PROBLEM STATEMENT: Reproduce the records below exactly as given.

'''

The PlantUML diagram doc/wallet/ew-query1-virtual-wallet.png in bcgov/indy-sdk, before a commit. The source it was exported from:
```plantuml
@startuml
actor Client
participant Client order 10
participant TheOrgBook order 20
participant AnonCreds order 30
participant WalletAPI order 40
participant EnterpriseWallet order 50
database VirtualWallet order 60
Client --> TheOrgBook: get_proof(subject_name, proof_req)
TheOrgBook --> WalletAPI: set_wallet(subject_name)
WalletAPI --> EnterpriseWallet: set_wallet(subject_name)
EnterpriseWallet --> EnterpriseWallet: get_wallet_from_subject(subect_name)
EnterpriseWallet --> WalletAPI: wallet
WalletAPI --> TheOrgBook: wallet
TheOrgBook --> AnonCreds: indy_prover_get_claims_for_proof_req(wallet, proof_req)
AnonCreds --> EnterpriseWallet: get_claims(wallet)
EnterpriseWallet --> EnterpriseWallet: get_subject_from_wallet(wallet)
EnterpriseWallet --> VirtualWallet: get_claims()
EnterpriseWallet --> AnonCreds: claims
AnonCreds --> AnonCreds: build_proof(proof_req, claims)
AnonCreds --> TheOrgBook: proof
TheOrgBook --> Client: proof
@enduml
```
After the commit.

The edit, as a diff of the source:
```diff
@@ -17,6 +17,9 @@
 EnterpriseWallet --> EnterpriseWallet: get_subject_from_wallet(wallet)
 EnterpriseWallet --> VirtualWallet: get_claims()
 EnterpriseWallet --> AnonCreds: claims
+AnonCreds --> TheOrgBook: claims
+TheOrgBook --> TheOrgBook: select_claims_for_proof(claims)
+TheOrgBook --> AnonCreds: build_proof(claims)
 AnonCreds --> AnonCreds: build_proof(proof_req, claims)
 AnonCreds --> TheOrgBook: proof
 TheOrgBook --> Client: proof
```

'''

SOLVED EXERCISE:
The PlantUML diagram doc/wallet/ew-query1-virtual-wallet.png in bcgov/indy-sdk, before a commit. The source it was exported from:
```plantuml
@startuml
actor Client
participant Client order 10
participant TheOrgBook order 20
participant AnonCreds order 30
participant WalletAPI order 40
participant EnterpriseWallet order 50
database VirtualWallet order 60
Client --> TheOrgBook: get_proof(subject_name, proof_req)
TheOrgBook --> WalletAPI: set_wallet(subject_name)
WalletAPI --> EnterpriseWallet: set_wallet(subject_name)
EnterpriseWallet --> EnterpriseWallet: get_wallet_from_subject(subect_name)
EnterpriseWallet --> WalletAPI: wallet
WalletAPI --> TheOrgBook: wallet
TheOrgBook --> AnonCreds: indy_prover_get_claims_for_proof_req(wallet, proof_req)
AnonCreds --> EnterpriseWallet: get_claims(wallet)
EnterpriseWallet --> EnterpriseWallet: get_subject_from_wallet(wallet)
EnterpriseWallet --> VirtualWallet: get_claims()
EnterpriseWallet --> AnonCreds: claims
AnonCreds --> AnonCreds: build_proof(proof_req, claims)
AnonCreds --> TheOrgBook: proof
TheOrgBook --> Client: proof
@enduml
```
After the commit.

The edit, as a diff of the source:
```diff
@@ -17,6 +17,9 @@
 EnterpriseWallet --> EnterpriseWallet: get_subject_from_wallet(wallet)
 EnterpriseWallet --> VirtualWallet: get_claims()
 EnterpriseWallet --> AnonCreds: claims
+AnonCreds --> TheOrgBook: claims
+TheOrgBook --> TheOrgBook: select_claims_for_proof(claims)
+TheOrgBook --> AnonCreds: build_proof(claims)
 AnonCreds --> AnonCreds: build_proof(proof_req, claims)
 AnonCreds --> TheOrgBook: proof
 TheOrgBook --> Client: proof
```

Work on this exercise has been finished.